Oil futures rose 1 percent on Wednesday, boosted by a surprise drawdown in U.S. crude stockpiles, but an escalating U.S.-Chinese trade fight limited oil’s gains as investors worried about the global outlook for energy demand.
Brent crude futures rose 66 cents to $70.54 a barrel, a 0.9 percent gain, by 11:10 a.m. EDT (1510 GMT). U.S. West Texas Intermediate (WTI) crude futures rose 86 cents to $62.26 a barrel, a 1.4 percent gain.
U.S. crude inventories fell by 4 million barrels in the week to May 3, the Energy Information Administration said. Analysts had expected an increase of 1.2 million barrels.
Gasoline stocks fell by 596,000 barrels, while distillate inventories fell by 159,000 barrels, the data showed.
“The report was bullish … due to a sharp decline in imports,” said John Kilduff, a partner at Again Capital LLC in New York. “The fall in crude oil inventories also came despite lowered refinery operating rates.”
Prices have gained about 30 percent so far this year as the global supply outlook has tightened due to U.S. sanctions on crude exporters Iran and Venezuela, as well as supply cuts by OPEC, Russia and their allies.
Still, prices were pressured by the trade war between the world’s two largest economies. The United States will raise tariffs to 25% from 10% on $200 billion worth of Chinese imports effective Friday, according to a notice posted to the Federal Register. President Donald Trump had threatened the duties after China backtracked on a trade deal.
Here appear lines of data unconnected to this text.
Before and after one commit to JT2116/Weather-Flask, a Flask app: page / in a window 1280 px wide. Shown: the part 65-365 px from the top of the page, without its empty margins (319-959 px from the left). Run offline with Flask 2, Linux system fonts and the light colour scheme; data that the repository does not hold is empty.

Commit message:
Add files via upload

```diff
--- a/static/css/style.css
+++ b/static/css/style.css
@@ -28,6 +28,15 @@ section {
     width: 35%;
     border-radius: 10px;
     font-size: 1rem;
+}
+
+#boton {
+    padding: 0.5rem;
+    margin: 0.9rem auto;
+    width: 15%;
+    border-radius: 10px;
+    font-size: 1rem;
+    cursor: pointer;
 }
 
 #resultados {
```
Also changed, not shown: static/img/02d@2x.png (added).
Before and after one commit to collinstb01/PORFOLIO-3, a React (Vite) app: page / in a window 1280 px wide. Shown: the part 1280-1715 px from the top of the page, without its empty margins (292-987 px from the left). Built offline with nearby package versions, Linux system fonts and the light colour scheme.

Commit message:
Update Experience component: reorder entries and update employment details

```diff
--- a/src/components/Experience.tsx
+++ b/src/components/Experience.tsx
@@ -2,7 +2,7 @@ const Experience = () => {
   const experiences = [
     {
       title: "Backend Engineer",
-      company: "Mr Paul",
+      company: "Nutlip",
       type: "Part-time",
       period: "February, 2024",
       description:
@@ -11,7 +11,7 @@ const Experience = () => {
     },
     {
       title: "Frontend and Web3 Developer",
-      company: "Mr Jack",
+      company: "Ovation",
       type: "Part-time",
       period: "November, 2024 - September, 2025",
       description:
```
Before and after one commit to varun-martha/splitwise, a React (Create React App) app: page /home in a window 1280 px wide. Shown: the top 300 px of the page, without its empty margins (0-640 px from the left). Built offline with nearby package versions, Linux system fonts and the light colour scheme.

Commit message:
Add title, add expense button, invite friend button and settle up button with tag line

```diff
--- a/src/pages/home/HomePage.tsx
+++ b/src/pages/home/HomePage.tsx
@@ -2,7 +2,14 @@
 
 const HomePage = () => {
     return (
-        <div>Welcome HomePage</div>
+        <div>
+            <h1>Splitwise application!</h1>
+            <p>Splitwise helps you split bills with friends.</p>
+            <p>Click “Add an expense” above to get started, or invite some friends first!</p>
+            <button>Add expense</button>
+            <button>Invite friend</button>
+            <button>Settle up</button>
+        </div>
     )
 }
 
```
Chinese Vice Premier Liu He will travel to Washington for two days of trade talks this week, China said on Tuesday.
“The market is fearful that the other shoe is going to drop on the global economy if we get into a trade war; it will hurt oil demand,” said Phil Flynn, an analyst at Price Futures Group in Chicago. “So people have been bearish because of that.”
China’s crude imports in April hit a record for the month, at 10.64 million barrels per day (bpd), customs data showed on Wednesday. The country is the world’s biggest oil importer.
Saudi Arabia is expected to keep its crude exports below 7 million barrels per day in June, while output would stay under its production quota under a global deal to cut supply, a Gulf source familiar with Saudi oil plans said.
Azerbaijan’s oil minister said it had received assurances from Saudi Arabia, de facto leader of the Organization of the Petroleum Exporting Countries, that Riyadh would not take any unilateral decisions on the global oil deal until OPEC’s June meeting.